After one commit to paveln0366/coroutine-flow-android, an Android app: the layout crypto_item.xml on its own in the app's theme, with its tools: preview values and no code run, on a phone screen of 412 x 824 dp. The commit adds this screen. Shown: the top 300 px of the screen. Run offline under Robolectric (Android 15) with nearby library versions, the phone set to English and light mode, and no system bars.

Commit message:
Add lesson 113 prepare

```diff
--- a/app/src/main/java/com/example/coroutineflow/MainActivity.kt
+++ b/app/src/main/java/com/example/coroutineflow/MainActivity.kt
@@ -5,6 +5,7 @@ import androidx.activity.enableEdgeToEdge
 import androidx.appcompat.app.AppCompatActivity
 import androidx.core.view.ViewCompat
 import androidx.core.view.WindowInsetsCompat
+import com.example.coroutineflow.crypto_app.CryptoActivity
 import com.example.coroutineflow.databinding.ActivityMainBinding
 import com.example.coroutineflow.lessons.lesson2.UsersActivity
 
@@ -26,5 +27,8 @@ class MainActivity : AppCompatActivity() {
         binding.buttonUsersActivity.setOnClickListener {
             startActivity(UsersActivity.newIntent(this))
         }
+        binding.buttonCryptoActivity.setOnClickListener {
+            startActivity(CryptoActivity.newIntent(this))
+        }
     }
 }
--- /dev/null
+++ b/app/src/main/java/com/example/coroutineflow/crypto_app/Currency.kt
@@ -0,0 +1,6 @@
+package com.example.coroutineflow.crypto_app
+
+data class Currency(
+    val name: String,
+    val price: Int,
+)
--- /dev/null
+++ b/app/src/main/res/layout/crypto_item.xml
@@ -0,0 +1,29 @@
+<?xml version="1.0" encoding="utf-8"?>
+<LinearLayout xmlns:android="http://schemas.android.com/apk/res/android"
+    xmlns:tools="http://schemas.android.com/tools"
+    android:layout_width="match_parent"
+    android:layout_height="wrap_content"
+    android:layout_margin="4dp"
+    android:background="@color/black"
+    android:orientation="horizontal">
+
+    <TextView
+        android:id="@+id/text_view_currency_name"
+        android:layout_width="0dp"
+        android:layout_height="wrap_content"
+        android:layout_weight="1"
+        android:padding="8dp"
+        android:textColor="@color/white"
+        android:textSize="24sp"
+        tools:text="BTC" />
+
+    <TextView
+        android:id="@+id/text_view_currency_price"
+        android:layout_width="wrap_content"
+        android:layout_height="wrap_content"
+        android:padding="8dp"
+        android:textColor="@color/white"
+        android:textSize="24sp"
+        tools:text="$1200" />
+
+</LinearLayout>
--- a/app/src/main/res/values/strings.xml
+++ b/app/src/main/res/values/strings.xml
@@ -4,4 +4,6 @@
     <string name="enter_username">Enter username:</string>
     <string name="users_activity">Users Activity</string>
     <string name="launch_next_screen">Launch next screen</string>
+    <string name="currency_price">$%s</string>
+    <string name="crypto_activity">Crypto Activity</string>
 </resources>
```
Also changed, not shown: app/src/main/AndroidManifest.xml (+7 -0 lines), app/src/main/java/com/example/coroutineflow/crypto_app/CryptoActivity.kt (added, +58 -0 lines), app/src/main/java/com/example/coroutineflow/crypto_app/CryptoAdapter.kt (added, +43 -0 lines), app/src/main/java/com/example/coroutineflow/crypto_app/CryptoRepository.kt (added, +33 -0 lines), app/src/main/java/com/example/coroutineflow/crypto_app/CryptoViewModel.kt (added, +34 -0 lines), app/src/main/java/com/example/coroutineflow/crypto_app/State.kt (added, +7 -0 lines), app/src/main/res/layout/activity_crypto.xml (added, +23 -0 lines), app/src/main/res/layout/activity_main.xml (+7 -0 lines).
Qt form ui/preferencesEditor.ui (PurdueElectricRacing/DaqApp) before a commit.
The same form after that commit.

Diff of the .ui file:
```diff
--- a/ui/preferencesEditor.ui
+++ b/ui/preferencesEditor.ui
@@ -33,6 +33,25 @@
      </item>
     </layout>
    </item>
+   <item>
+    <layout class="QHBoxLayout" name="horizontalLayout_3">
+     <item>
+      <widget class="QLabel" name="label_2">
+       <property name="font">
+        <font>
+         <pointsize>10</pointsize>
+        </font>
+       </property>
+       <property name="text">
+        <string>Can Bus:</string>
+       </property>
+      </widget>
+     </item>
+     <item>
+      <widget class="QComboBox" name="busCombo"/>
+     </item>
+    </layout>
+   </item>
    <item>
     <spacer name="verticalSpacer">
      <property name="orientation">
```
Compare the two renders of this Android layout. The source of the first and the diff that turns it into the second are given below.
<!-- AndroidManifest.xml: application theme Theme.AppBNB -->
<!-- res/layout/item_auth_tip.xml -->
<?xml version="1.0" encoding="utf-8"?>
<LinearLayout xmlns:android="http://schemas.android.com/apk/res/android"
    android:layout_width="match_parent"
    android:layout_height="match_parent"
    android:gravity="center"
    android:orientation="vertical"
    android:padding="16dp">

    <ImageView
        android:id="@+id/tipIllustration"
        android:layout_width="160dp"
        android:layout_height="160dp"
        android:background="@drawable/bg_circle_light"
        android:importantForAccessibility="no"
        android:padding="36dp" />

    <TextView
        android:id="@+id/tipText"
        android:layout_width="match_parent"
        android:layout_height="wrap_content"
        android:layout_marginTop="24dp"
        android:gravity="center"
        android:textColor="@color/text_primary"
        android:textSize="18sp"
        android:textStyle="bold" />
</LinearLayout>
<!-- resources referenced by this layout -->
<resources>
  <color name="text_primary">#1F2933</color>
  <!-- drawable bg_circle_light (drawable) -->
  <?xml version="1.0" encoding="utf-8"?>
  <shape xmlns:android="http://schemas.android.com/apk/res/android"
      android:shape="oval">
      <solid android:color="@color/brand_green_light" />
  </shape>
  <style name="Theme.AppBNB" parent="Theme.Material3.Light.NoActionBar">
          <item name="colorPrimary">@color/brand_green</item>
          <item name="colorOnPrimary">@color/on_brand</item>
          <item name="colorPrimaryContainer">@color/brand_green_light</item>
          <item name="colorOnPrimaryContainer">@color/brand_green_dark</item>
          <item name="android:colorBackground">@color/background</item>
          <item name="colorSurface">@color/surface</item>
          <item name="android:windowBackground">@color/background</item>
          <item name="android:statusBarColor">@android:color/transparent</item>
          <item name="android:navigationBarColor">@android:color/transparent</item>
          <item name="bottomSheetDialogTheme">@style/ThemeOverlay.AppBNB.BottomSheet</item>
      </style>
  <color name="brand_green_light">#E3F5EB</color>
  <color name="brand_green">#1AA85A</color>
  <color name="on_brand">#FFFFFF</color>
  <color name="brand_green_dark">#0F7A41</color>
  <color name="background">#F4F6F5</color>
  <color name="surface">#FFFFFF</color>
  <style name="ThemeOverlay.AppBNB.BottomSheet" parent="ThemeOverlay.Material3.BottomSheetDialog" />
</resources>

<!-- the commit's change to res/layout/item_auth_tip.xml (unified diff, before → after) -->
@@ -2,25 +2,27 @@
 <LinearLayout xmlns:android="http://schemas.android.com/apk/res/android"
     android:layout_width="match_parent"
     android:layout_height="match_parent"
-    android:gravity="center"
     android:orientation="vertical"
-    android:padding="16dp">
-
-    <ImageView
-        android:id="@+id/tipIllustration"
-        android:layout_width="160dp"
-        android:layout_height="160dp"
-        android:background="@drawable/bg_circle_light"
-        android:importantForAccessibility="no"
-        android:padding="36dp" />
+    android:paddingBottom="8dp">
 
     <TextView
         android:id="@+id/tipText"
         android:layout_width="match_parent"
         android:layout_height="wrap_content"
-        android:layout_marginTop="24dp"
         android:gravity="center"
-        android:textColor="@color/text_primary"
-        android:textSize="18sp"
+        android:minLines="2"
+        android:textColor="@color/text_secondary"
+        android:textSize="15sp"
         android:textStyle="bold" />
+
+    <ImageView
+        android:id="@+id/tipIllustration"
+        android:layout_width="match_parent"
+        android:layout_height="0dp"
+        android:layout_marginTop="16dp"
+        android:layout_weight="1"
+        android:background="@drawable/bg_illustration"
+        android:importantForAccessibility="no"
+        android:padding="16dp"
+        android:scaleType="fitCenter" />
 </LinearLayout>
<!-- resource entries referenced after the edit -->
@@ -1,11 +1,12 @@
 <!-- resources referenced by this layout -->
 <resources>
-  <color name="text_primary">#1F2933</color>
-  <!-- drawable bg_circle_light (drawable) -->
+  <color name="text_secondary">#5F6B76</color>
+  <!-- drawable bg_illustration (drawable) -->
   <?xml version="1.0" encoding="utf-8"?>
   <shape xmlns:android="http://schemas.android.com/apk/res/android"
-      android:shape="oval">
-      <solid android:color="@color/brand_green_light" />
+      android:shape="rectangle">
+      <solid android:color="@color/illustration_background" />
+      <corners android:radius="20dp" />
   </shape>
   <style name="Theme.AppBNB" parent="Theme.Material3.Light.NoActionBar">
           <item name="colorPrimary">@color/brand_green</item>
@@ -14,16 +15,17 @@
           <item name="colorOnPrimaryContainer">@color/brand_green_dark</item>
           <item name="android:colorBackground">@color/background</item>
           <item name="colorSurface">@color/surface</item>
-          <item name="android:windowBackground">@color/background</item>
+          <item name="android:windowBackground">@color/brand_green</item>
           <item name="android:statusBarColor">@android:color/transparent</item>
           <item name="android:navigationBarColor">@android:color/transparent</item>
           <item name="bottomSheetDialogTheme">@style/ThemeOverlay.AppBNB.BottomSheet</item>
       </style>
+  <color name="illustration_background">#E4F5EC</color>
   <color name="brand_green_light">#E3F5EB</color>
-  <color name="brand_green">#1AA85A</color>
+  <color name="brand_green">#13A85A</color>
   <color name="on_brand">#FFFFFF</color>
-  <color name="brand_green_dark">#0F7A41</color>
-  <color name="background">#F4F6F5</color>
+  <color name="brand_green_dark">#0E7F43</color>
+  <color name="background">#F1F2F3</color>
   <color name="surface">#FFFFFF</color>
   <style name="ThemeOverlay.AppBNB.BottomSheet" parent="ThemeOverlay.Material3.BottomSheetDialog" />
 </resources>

## Problem to solve
After checking the entries, state how many lines contain "property", and write nothing but the number.

## Written response
5